The possessive determiners for 1st and 2nd person and the 3rd person reﬂexive have the strong adjectival inﬂection. The singular forms minn, þinn, sinn are similar to the deﬁnite article, except that the root i is lengthened before a single -n, and the neuter singular nominative/accusative has a double t . In the dual forms okkarr and ykkarr, the second vowel a changes to u under u-umlaut in the nominative feminine singular and the nominative/accusative neuter plural. Before a sufﬁx starting with a vowel, the a is lost under contraction.
The nominative is engi in both the masculine and the feminine, and ekki in the neuter (also accusative). The masculine and neuter genitive is enskis. The other forms are like regular adjectives. This word also appears with the stem øngv-. 2 The weak adjectival declension There are two weak adjectival declensions, one for adjectives in the positive and the superlative (Weak 1), and one for adjectives in the comparative and for present participles (Weak 2). (i) The Weak 1 declension In the singular, the forms of this declension come from the weak a-class (masculine), u-class (feminine), and neuter class.
The underlying a turns up only in the genitive singular and plural, where the sufﬁxes are -ar and -a, respectively.
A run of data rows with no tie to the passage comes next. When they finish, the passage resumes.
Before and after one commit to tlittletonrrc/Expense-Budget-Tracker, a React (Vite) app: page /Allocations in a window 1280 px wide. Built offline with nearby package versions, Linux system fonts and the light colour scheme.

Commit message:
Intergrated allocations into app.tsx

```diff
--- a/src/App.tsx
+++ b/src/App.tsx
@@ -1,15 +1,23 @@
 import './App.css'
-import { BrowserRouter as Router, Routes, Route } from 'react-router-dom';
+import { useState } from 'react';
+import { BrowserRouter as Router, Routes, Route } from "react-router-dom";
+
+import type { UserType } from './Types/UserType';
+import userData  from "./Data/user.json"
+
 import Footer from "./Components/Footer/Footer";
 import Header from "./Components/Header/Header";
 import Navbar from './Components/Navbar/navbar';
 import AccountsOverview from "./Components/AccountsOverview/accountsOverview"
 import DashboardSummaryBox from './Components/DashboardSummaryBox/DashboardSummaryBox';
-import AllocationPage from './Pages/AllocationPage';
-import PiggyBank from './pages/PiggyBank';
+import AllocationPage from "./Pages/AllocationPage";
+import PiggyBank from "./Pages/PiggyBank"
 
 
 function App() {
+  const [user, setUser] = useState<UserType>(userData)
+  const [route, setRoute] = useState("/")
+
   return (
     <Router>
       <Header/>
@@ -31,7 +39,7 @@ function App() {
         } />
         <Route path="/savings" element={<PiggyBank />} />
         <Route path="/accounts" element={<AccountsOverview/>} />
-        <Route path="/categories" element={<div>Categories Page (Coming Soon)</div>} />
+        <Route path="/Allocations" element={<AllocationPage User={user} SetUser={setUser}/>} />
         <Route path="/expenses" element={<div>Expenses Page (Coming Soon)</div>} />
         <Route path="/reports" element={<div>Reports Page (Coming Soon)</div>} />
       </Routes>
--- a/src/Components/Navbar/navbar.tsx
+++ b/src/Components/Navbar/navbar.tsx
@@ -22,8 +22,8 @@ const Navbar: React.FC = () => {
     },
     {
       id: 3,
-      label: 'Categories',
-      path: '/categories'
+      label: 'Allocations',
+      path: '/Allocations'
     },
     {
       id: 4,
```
Below is the complete paradigm for vollr ‘ﬁeld’: N A D G Singular Plural vollr voll velli vallar vellir vollu vollum valla The u-class includes common nouns such as bollr ‘ball’, goltr ‘hog’, vottr ‘glove’, orn ‘eagle’. The underlying root vowel is short a. Since a long á was eventually rounded throughout (cf. 2) it did not change under u-umlaut: háttr ‘way, manner’, áss ‘god’. Nouns with other vowels without u-umlaut include friðr ‘peace’, litr ‘colour’, verðr ‘meal’.